Styan's Grasshopper Warbler - a regular but difficult passage migrant

Deep Bay

Retreating to the old hide was a good call, as we were treated with great views of various highly sought after species, including a Far Eastern Curlew, a good count of Great Knots as well as a single Red Knot. 

Far Eastern Curlew

Great Knot

Red Knot - only one in amongst the Great Knots

Best bird for me though was no doubt a Long-billed Dowitcher resting fairly close to the bird hide. I've never had much luck with getting a good photo of them, so I was very pleased that this particular one showed so well. Many people get the wrong impression that Dowitchers must be fairly large, this is simply not the case for Long-billed Dowitchers, as they are fairly compact and not that much bigger than a Marsh Sandpiper. Therefore, they never perch with Godwits or Dowitchers in Hong Kong, instead they most often mix in with the Common Redshanks and Marsh Sandpipers.

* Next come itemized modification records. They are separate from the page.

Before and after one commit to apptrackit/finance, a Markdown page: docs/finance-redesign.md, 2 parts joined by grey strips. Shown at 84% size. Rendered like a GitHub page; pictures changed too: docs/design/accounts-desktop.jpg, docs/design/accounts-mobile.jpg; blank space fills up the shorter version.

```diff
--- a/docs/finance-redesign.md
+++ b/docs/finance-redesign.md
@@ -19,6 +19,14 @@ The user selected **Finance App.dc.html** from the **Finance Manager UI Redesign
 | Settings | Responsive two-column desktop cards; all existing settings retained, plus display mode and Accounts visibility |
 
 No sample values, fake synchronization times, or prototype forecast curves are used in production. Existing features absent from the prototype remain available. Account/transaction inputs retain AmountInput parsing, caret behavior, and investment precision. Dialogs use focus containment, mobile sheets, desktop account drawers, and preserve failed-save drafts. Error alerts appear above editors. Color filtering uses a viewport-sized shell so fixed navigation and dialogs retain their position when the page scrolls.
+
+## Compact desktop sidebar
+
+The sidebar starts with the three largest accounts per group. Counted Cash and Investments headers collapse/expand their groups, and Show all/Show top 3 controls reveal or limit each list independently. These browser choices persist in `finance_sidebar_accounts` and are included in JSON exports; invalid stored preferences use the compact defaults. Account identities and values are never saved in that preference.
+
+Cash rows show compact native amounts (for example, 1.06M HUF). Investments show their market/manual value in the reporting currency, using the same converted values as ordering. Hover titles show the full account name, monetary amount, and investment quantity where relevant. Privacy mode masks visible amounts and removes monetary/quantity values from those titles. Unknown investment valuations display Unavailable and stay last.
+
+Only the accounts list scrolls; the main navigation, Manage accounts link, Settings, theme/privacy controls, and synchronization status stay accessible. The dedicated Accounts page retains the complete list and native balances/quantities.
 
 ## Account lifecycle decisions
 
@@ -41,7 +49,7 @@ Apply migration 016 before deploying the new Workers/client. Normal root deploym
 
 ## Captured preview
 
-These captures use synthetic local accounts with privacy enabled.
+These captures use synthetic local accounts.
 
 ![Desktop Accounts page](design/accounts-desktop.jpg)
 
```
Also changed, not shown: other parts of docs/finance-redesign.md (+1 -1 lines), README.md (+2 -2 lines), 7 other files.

Long-billed Dowitcher - size comparison with Marsh Sandpiper

I was suppose to help Hoiling with her research work in the afternoon, however half way through I received a text message that the Ibises had been relocated at Long Valley! With Hoiling's approval I rushed back home, got my camera and drove straight to Long Valley. It was most unfortunate that the pair flew away ten minutes before I arrived. Me along with a few others drove around to look for them. We finally struck luck when the pair took to the air and we got a distant flight view. They were later relocated perched on top of a tree, where we were able to get prolonged views of this mega rarity. The pair flew off before I left, was not relocated by other birders until after 6 O'clock.

Glossy Ibis

My dad however got to Long Valley a bit too late and was unable to locate them in the dark! Therefore, I went with him again to Long Valley the next morning, hoping to find them again. The pair proved to be elusive at first, not seen in any of the locations from the previous day. Just as I was getting worried, two dark birds came in out of nowhere and circled around the fields in the air.

Glossy Ibis - pair inflight

The pair landed on the blood worm pond and started feeding, where we were able to get up close to them. Glossy Ibises are well known for their ability to disperse and wander long distances from their breeding colony, being extremely widespread throughout much of Asia, Australasia, Africa, Europe and America. Unlike many species within it's family, Glossy Ibis's population seems to be spreading out. Whereas the population of the Black-headed Ibis in the region is close to extinction, if not already.

Glossy Ibis - feeding on the blood worm pond

For the next hour or so, we just enjoyed brilliant views of the pair wandering various fields around Long Valley. They were very active and gorged themselves on snails and worms. After feeding they flew back to the field they were originally found on the day before and rested. By that time it was 8:15am and my dad and I both left Long Valley a happy birder. This is the second mega rarity we've had in 2018 after the Fire-capped Tit, I am ready for more!

Glossy Ibis - happy ending for everyone!

1 comment:

  1. I am very happy that both you and your father both got to see these rarities, Matt. It would be quite rare here too, although not nearly so unusual as in Hong Kong, but not too far south (Jamaica Bay, NY, for example) it is quite common.